Awakening to our true nature must be preceded by a certain “Falling in my own eyes”. The ego has to take a hit (or many such hits) during life in order for us to open up to something larger than the tenuous, needy and fragile world of the individual self.
In Buddhist self-power paths, the individual takes its fall through strenuous efforts. The objective being that the personal self will be seen as only relational and not something existing on its own. Ultimately, this imagined self is seen through, becoming transparent and, if the process of liberation continues, experienced as something occasionally useful (in society) but otherwise basically irrelevant. Deep awareness of the emptiness and oneness of all things disconnects the frantic impulses to be secure in an insecure world. Here, the frantic impulse of ego-survival has to be channeled into a frantic impulse to spiritual practice “as though one’s hair were on fire”.
In Shin Buddhism the individual takes the fall with the painful recognition of one’s negative karmic impulses that are entrenched to the point where self-power practices cannot reach. Like Shinran, this fall seems to be most effective when the individual fails miserably during years of sincere effort. Leaving one’s life in Amida’s hands is not something a “healthy” ego could do willingly. An exhausted and humiliated self doesn’t so much make a choice to “leave it all up to Amida”, but such a battered self simply has little choice left. Where stamina and dedication is called for in Zen, for instance, a humiliated defeat is an effective gateway in Shin Buddhism. Of course the whole logic of Zen Koan practice is to force the self-satisfied, linear-thinking ego into a trap that it cannot escape from without being maimed in the process. There too, a humiliated self finds its defeat which (under the direction of a skilled teacher) could lead to awakening.
This begs the question of whether or not someone who simply “inherits” Shin Buddhism from family and therefore is under peer pressure to follow the teachings can completely be exposed to one’s foolish self. Is there a conflict where one is rewarded with familial and social respect by following a teaching that begins with the fact that we are all hopelessly deluded? Is one’s desire for approval (by family, community or teacher) also seen as being part of our collective delusion? Shinran was keen to the fact that even under the façade of good behavior and respectability there often lurked darker motives fueled by pride, fueled in turn by confusion, fear and desperation.
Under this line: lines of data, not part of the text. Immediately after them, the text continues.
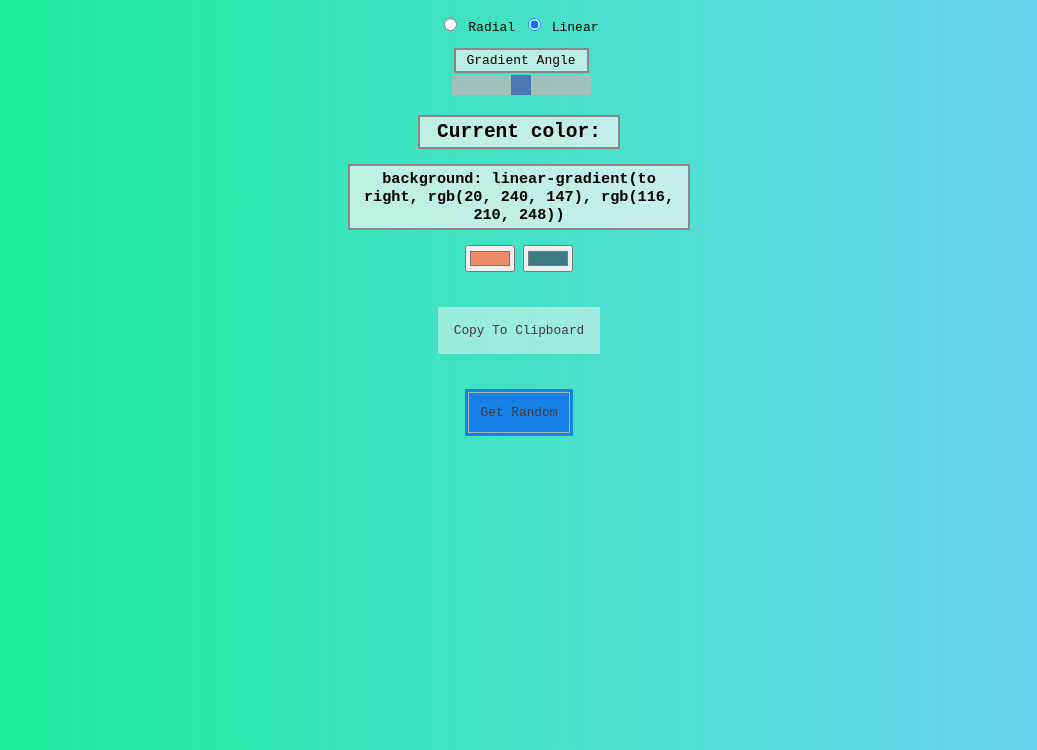
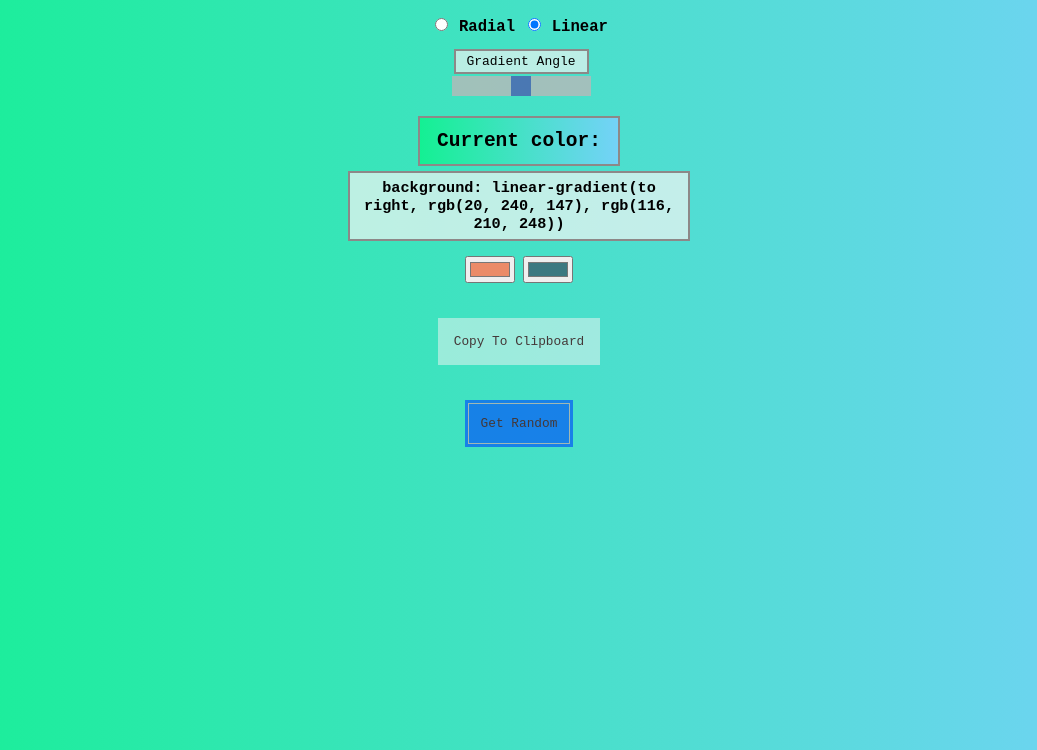
Before and after one commit to ivantbv/gradient-generator, a plain HTML site: page index.html in a window 1280 px wide. Both pictures are taken after a click on the button "Get Random". Shown: the part 50-800 px from the top of the page, without its empty margins (121-1158 px from the left). Drawn offline with Linux system fonts and the light colour scheme.

Commit message:
swapped the correct colors on the linear gradient after get random color, made some cosmetic changes in the html and css and cleaned up some comments

```diff
--- a/index.html
+++ b/index.html
@@ -6,7 +6,7 @@
     <body>
         <h1>Gradient Generator</h1>
         <!-- <div id="ball"></div> -->
-        <div>
+        <div id="radio-options">
         <input type="radio" id="radial" name="gradient" value="radial" > <label for="radial">Radial</label>
         <input type="radio" id="linear" name="gradient" value="linear" checked> <label for="linear">Linear</label>
     </div>
@@ -18,20 +18,13 @@
           </div>
         </div>
 
-        <!-- <div class="radial-options">
-        <label for="radial-choice">
-           <p id="options-para"> Choose a radial</p> <br>
-        </label>
-        <select id="radial-choice" name="radial-choice">
-
-        </div> -->
         <div class="radial-options">
         <label for="radial-choice" class="check"> <p id="options-para">Circle At Center</p>
             <input type="checkbox" id="checkbox">
             <span class="checkmark"></span>
           </label>
         </div>
-        <h2>Current color:</h2>
+        <h2 id="h2">Current color:</h2>
         <h3 id="current-col">
            background: linear-gradient(to right, rgb(235, 139, 104), rgb(60, 121, 129))
         </h3>
--- a/script.js
+++ b/script.js
@@ -18,27 +18,15 @@ let randomC2;
 let randomC3;
 let colOneValue;
 
+const h2Tag = document.querySelector('#h2');
+
 let colThreeInput = document.createElement('input');
 colThreeInput.type = 'color';
+colThreeInput.classList.add('col3');
 checkBox.addEventListener('click', () => {
-    let toRgbOne = hexToRgb(colOneInput.value);
-    let toRgbTwo = hexToRgb(colTwoInput.value);
-    let toRgbThree = hexToRgb(colThreeInput.value);
+
     if (checkBox.checked) {
     colorsContainer.appendChild(colThreeInput);
-
-//     if (buttonRand == true) {
-//         document.body.style.background = `radial-gradient(circle, ${randomC1}, ${randomC2})`
-//         currentCol.textContent = `background: ${document.body.style.background}`
-//     } else {
-//         if (radialOrLinear == true) {
-//             document.body.style.background = `radial-gradient(circle, ${colTwoInput.value}, ${colOneInput.value})`
-//         currentCol.textContent = `background: ${document.body.style.background}`
-//          } else if (radialOrLinear == false) {
-//             document.body.style.background = `linear-gradient(to right, ${colOneValue}, ${colTwoInput.value})`
-//  currentCol.textContent = `background: ${document.body.style.background}`
-//         }
-//     }
 
     if (buttonRand == true && radialOrLinear == true) {
         document.body.style.background = `radial-gradient(circle at 50%, ${randomC3}, ${randomC1}, ${randomC2})`
@@ -79,6 +67,7 @@ checkBox.addEventListener('click', () => {
             }
         }
     }
+    h2Tag.style.background = `${document.body.style.background}`;
 })
 
 function colThreeFunc() {
@@ -86,6 +75,7 @@ colThreeInput.addEventListener('input', () => {
     document.body.style.background = `radial-gradient(circle at 50%, ${colThreeInput.value}, ${colOneInput.value}, ${colTwoInput.value})`
      currentCol.textContent = `background: ${document.body.style.background}`
     buttonRand = false;
+    h2Tag.style.background = `${document.body.style.background}`;
 })
 }
 colThreeFunc();
@@ -98,8 +88,6 @@ function colThreeInputProperties() {
 radialGrad.addEventListener('change', () => {
     colThreeInput.style.display = 'inline-block';
     radialOrLinear = true;
-
-
     radialOptionsDiv.style.display = 'grid';
 
     sliderWrap.style.display = 'none';
@@ -121,32 +109,27 @@ radialGrad.addEventListener('change', () => {
     document.body.style.background = `radial-gradient(circle at 50% center, rgb(0, 0, 0), rgb(235, 139, 104), rgb(60, 121, 129))`
     currentCol.textContent = `background: ${document.body.style.background}`
    }
-
+   h2Tag.style.background = `${document.body.style.background}`;
+   console.log(colOneInput.value, colTwoInput.value);
 })
 
 linearGrad.addEventListener('change', () => {
-    //checkBox.checked = false;
     radialOptionsDiv.style.display = 'none';
     radialOrLinear = false;
     sliderWrap.style.display = 'grid';
 
     if (colThreeInput || checkBox.checked) {
-        //colorsContainer.removeChild(colThreeInput);
         colThreeInput.style.display = 'none';
     }
 
-    // let toRgbOne = hexToRgb(colOneInput.value);
-    // let toRgbTwo = hexToRgb(colTwoInput.value);
-
     if (buttonRand == true) {
-        document.body.style.background = `linear-gradient(to right, ${randomC2}, ${randomC1})`
+        document.body.style.background = `linear-gradient(to right, ${randomC1}, ${randomC2})`
         currentCol.textContent = `background: ${document.body.style.background}`
     } else{
      document.body.style.background = `linear-gradient(to right, ${colOneInput.value}, ${colTwoInput.value})`
      currentCol.textContent = `background: ${document.body.style.background}`
     }
-
-
+    h2Tag.style.background = `${document.body.style.background}`;
 })
 
 const hexToRgb = hex =>
@@ -169,24 +152,20 @@ colOneInput.addEventListener('input', function() {
         let toRgbOne = hexToRgb(colOneInput.value);
         let toRgbTwo = hexToRgb(colTwoInput.value);
        document.body.style.background = `radial-gradient(circle, ${colTwoInput.value}, ${colOneInput.value})`
-       //currentCol.textContent = document.body.style.background;
        currentCol.textContent = `background: radial-gradient(circle, rgb(${toRgbTwo}), rgb(${toRgbOne}))`;
     } else if (radialOrLinear == false) {
     let toRgbOne = hexToRgb(colOneInput.value);
     let toRgbTwo = hexToRgb(colTwoInput.value);
    document.body.style.background = `linear-gradient(to left, ${colTwoInput.value}, ${colOneInput.value})`
-   //currentCol.textContent = document.body.style.background;
    currentCol.textContent = `background: linear-gradient(to right, rgb(${toRgbOne}), rgb(${toRgbTwo}))`;
     }
-    // if (checkBox.checked) {
-    //     colThreeInputProperties()
-    // }
 
     if ( buttonRand == false && checkBox.checked && radialOrLinear == true) {
         document.body.style.background = `radial-gradient(circle at 50%, ${colThreeInput.value}, ${colOneInput.value}, ${colTwoInput.value})`
     currentCol.textContent = `background: ${document.body.style.background}`
     }
     colOneValue = colOneInput.value;
+    h2Tag.style.background = `${document.body.style.background}`;
 })
 
 colTwoInput.addEventListener('input', () => {
@@ -196,8 +175,6 @@ colTwoInput.addEventListener('input', () => {
         let toRgbTwo = hexToRgb(colTwoInput.value);
        document.body.style.background = `radial-gradient(circle, ${colTwoInput.value}, ${colOneInput.value})`
 
-       //currentCol.textContent = document.body.style.background;
-
        currentCol.textContent = `background: radial-gradient(circle, rgb(${toRgbTwo}), rgb(${toRgbOne}))`;
      } else if (radialOrLinear == false) {
 
@@ -205,19 +182,14 @@ colTwoInput.addEventListener('input', () => {
     let toRgbTwo = hexToRgb(colTwoInput.value);
    document.body.style.background = `linear-gradient(to right, ${colOneInput.value}, ${colTwoInput.value})`
 
-   //currentCol.textContent = document.body.style.background;
-
    currentCol.textContent = `background: linear-gradient(to right, rgb(${toRgbOne}), rgb(${toRgbTwo}))`;
      }
-
-    //  if (checkBox.checked) {
-    //     colThreeInputProperties()
-    // }
 
     if ( buttonRand == false && checkBox.checked && radialOrLinear == true) {
         document.body.style.background = `radial-gradient(circle at 50%, ${colThreeInput.value}, ${colOneInput.value}, ${colTwoInput.value})`
     currentCol.textContent = `background: ${document.body.style.background}`
     }
+    h2Tag.style.background = `${document.body.style.background}`;
 })
 
 let randomColor = randomizeCol();
@@ -225,7 +197,6 @@ let randomColor2 = randomizeCol();
 let thisColor;
 
 randomCol.addEventListener('click', () => {
-    //document.body.insertBefore(copyBtn, insertBef)
    randomC1 = randomizeCol(colOneInput.value);
    randomC2 = randomizeCol(colTwoInput.value);
    randomC3 = randomizeCol(colThreeInput.value);
@@ -235,25 +206,16 @@ randomCol.addEventListener('click', () => {
     currentCol.textContent = `background: ${document.body.style.background}`;
     } else if (radialOrLinear == false) {
 
-   thisColor = document.body.style.background = `linear-gradient(to right, ${randomC1}, ${randomC2})`
-// let replaceLetters = thisColor.replace('linear-gradient(to right, ', '');
-// let popLastParanth = Array.from(replaceLetters).slice(0, -1);
-//currentCol.textContent = `${popLastParanth.join('')}`; //to display only RGB values without linear-gradient property
-currentCol.textContent = `background: ${document.body.style.background}`;
+    thisColor = document.body.style.background = `linear-gradient(to right, ${randomC1}, ${randomC2})`
+    currentCol.textContent = `background: ${document.body.style.background}`;
 }
 
-// if (checkBox.checked == true && radialOrLinear == false) {
-//     console.log('NIGGER')
-//  document.body.style.background = `linear-gradient(to right, ${randomC1}, ${randomC2})`
-//  currentCol.textContent = `background: ${document.body.style.background}`;
-// }
-//currentCol.textContent = `background: ${thisColor}`;
 buttonRand = true;
 if (checkBox.checked && radialOrLinear == true) {
     document.body.style.background = `radial-gradient(circle at 50%, ${randomC3}, ${randomC1}, ${randomC2})`
         currentCol.textContent = `background: ${document.body.style.background}`
 }
-
+h2Tag.style.background = `${document.body.style.background}`;
 })
 
 copyBtn.addEventListener('click', () => {
@@ -261,29 +223,27 @@ copyBtn.addEventListener('click', () => {
 })
 
 degreesSlider.addEventListener('input', (e) => {
-    //numInputDegrees.value = e.target.value;
     let toRgbOne = hexToRgb(colOneInput.value);
     let toRgbTwo = hexToRgb(colTwoInput.value);
 
     if (buttonRand == true) {
     document.body.style.background = `linear-gradient(${e.target.value}deg, ${randomC1}, ${randomC2})`
     currentCol.textContent = `background: ${document.body.style.background}`;
-    //`background: linear-gradient(${e.target.value}deg, rgb(${document.body.style.background}), rgb(${document.body.style.background}))`;
     } else if (buttonRand == false) {
         document.body.style.background = `linear-gradient(${e.target.value}deg, ${colOneInput.value}, ${colTwoInput.value})`
         currentCol.textContent = `background: ${document.body.style.background}`;
-        //`background: linear-gradient(${e.target.value}deg, rgb(${}), rgb(${document.body.style.background}))`;
     } else {
         document.body.style.background = `linear-gradient(${e.target.value}deg, ${colOneInput.value}, ${colTwoInput.value})`
         currentCol.textContent = `background: linear-gradient(${e.target.value}deg, rgb(${toRgbOne}), rgb(${toRgbTwo}))`;
     }
+    h2Tag.style.background = `${document.body.style.background}`;
 })
 
 function randomizeCol() {
-    var num = Math.round(0xffffff * Math.random());
-    var r = num >> 16;
-    var g = num >> 8 & 255;
-    var b = num & 255;
+    let num = Math.round(0xffffff * Math.random());
+    let r = num >> 16;
+    let g = num >> 8 & 255;
+    let b = num & 255;
     return 'rgb(' + r + ',' + g + ',' + b + ')';
 }
 
--- a/styles.css
+++ b/styles.css
@@ -16,6 +16,19 @@ body {
     display: grid;
     justify-items: center;
 }
+
+#radio-options label {
+   font-size: larger;
+   font-weight: bolder;
+
+   transition: 0.3s ease-in-out,
+                    transform 0.3s ease;
+}
+
+#radio-options label:hover {
+   color: white;
+   transition: opacity .2s;
+ }
 
 /* #ball {
     height: 52px;
@@ -80,6 +93,12 @@ body {
         width: 190px;
         padding: 4px;
         margin-bottom: 0;
+
+        height: 38px;
+        text-align: center;
+        display: flex;
+        align-items: center;
+        justify-content: center;
     }
 
     h3 {
@@ -89,10 +108,20 @@ body {
         background: rgba(245, 245, 245, 0.7);
         width: 330px;
         border: 2px solid rgb(141, 136, 136);
+
+        height: 58px;
+        display: flex;
+        text-align: center;
+        align-items: center;
+        margin-top: 5px;
     }
 
     #color1, #color2 {
         display: inline-block;
+    }
+
+    .col3 {
+        margin-top: 5px;
     }
 
     .slider {
```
In Zen, worthiness and competence are key ingredients for a student to have. By contrast, Shin Buddhists understand themselves as being unworthy recipients of Amida’s wisdom and compassion; in fact it is the very sinking depth of our unworthiness that makes us worthy, after all. Our cry of unworthiness and incompetence is the fall we must all eventually face and the contrast between that painful fact and the great gift of Faith we are given by Amida, is the birth of a beautiful and spontaneous gratitude.
May our gratitude grow to the point where we ourselves see a world worthy of nothing less than compassion wherever we go. Namu Amida Butsu!